-- Task prompt --
Copy out, from the entries below, each line that holds the string "footer".

[User interface change data]
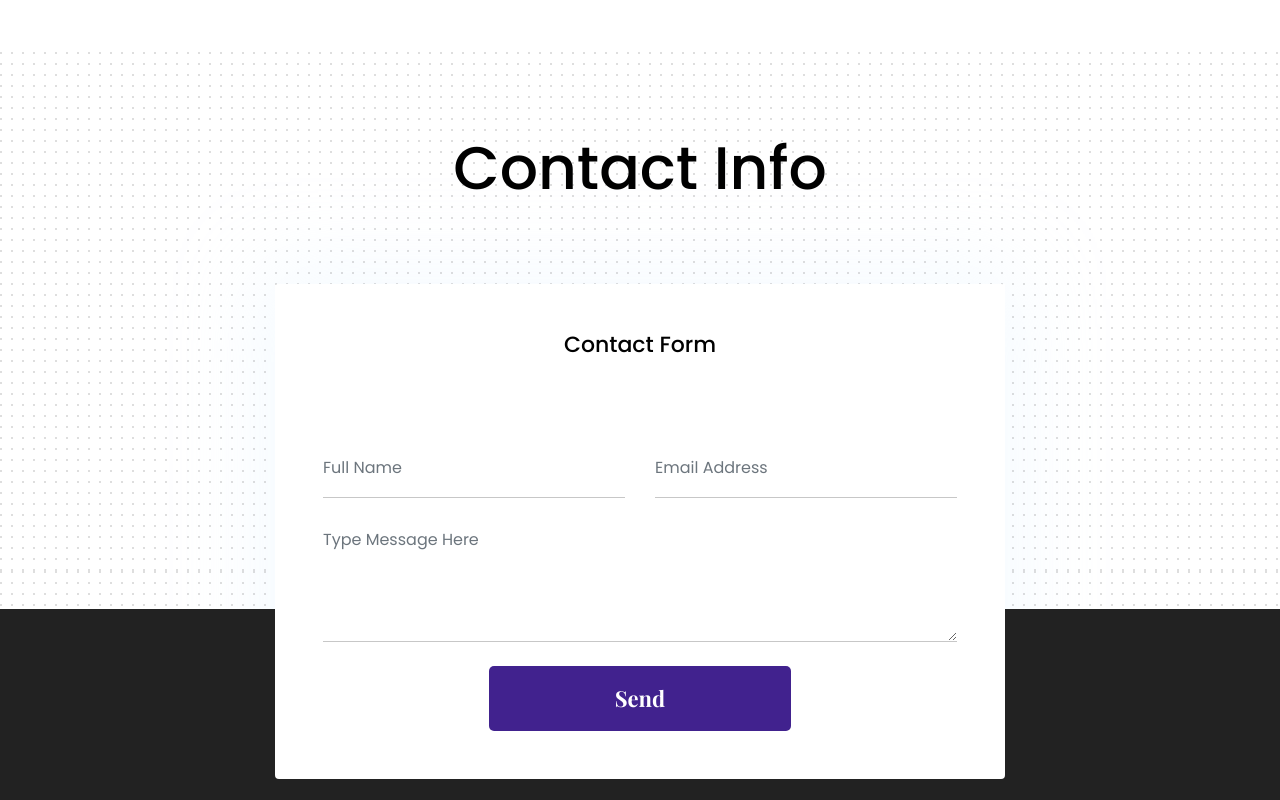
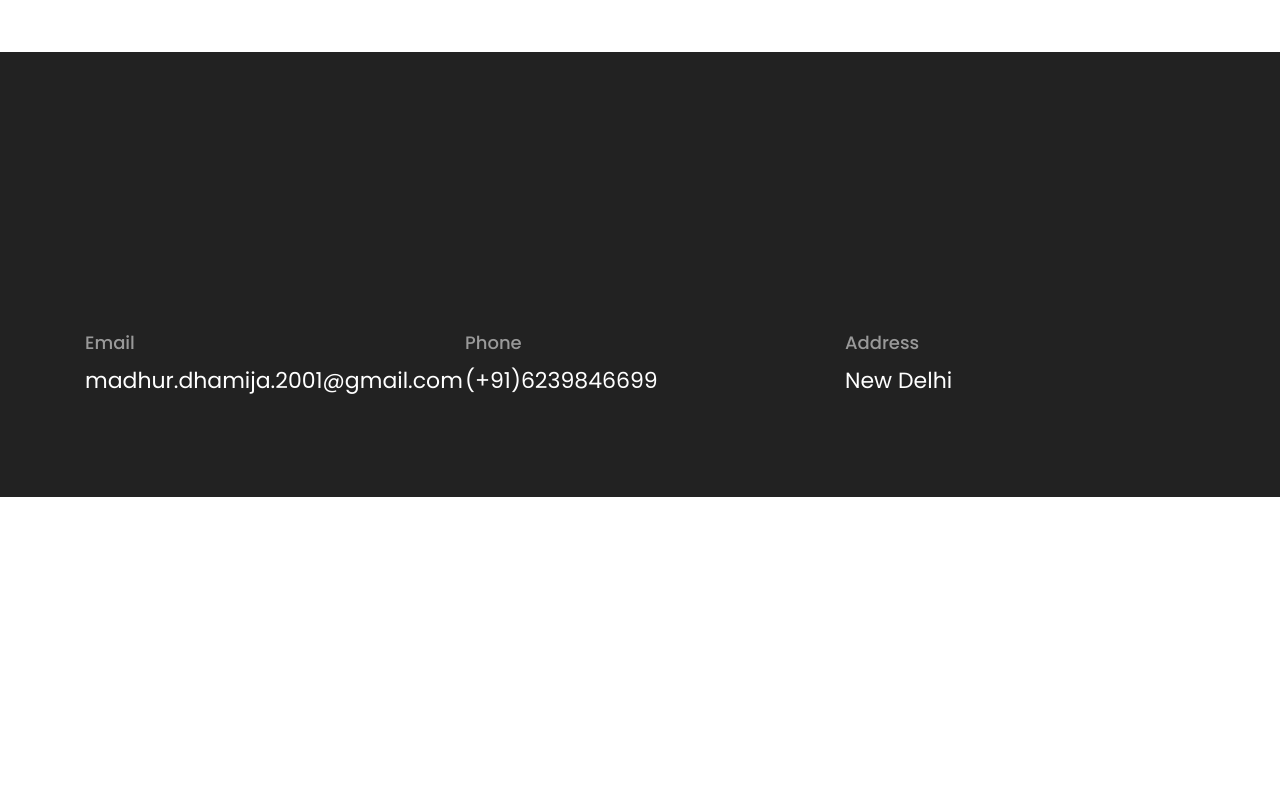
Before and after one commit to MaddyD03/My-Design-Portfolio, a plain HTML site: page about.html in a window 1280 px wide. Shown: the part 1460-2260 px from the top of the page. After the commit the page ends 1957 px from the top, so only its background shows below. Drawn offline with nearby package versions, Linux system fonts and the light colour scheme.

Commit message:
Update about.html

```diff
--- a/about.html
+++ b/about.html
@@ -143,37 +143,7 @@
 
 
 
-<!-- contact -->
-<section class="section section-on-footer" data-background="images/backgrounds/bg-dots.png">
-  <div class="container">
-    <div class="row">
-      <div class="col-12 text-center">
-        <h2 class="section-title">Contact Info</h2>
-      </div>
-      <div class="col-lg-8 mx-auto">
-        <div class="bg-white rounded text-center p-5 shadow-down">
-          <h4 class="mb-80">Contact Form</h4>
-          <form action="#" class="row">
-            <div class="col-md-6">
-              <input type="text" id="name" name="name" placeholder="Full Name" class="form-control px-0 mb-4" required>
-            </div>
-            <div class="col-md-6">
-              <input type="email" id="email" name="email" placeholder="Email Address" class="form-control px-0 mb-4" required>
-            </div>
-            <div class="col-12">
-              <textarea name="message" id="message" class="form-control px-0 mb-4"
-                placeholder="Type Message Here" required></textarea>
-            </div>
-            <div class="col-lg-6 col-10 mx-auto">
-              <button class="btn btn-primary w-100">send</button>
-            </div>
-          </form>
-        </div>
-      </div>
-    </div>
-  </div>
-</section>
-<!-- /contact -->
+
 
 <!-- footer -->
 <footer class="bg-dark footer-section">
```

-- Reply --
-<section class="section section-on-footer" data-background="images/backgrounds/bg-dots.png">
 <!-- footer -->
 <footer class="bg-dark footer-section">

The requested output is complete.